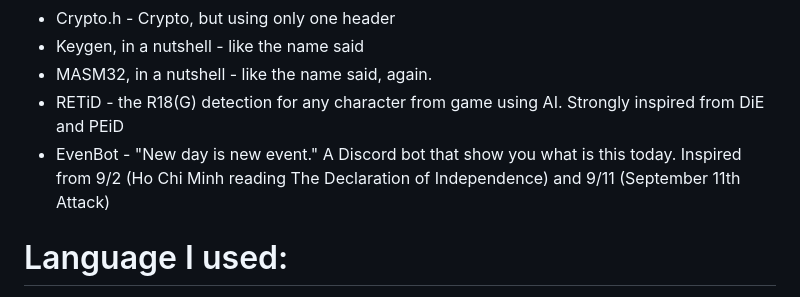
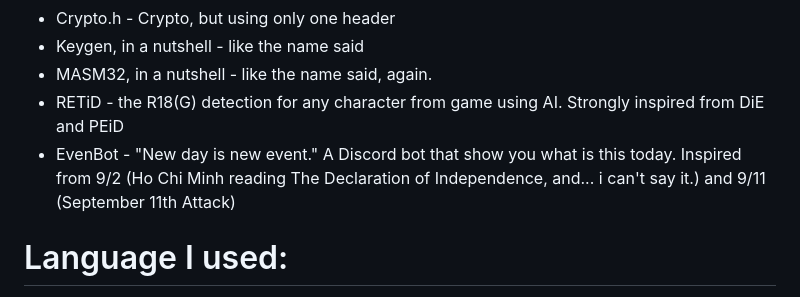
Before and after one commit to Bang1338/bang1338, a Markdown page: README.md, the part around the change. GitHub-like rendering.

```diff
--- a/README.md
+++ b/README.md
@@ -33,7 +33,7 @@ Hello there, I'm Bang1338.
 * Keygen, in a nutshell - like the name said
 * MASM32, in a nutshell - like the name said, again.
 * RETiD - the R18(G) detection for any character from game using AI. Strongly inspired from DiE and PEiD
-* EvenBot - "New day is new event." A Discord bot that show you what is this today. Inspired from 9/2 (Ho Chi Minh reading The Declaration of Independence) and 9/11 (September 11th Attack)
+* EvenBot - "New day is new event." A Discord bot that show you what is this today. Inspired from 9/2 (Ho Chi Minh reading The Declaration of Independence, and... i can't say it.) and 9/11 (September 11th Attack)
 
 # Language I used:
 <a href="https://www.cprogramming.com/" target="_blank" rel="noreferrer"> <img src="https://raw.githubusercontent.com/devicons/devicon/master/icons/c/c-original.svg" alt="c" width="40" height="40"/> </a>
```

• • • • •

What is the number of lines in the listing that contain "README"? State it and nothing more.

3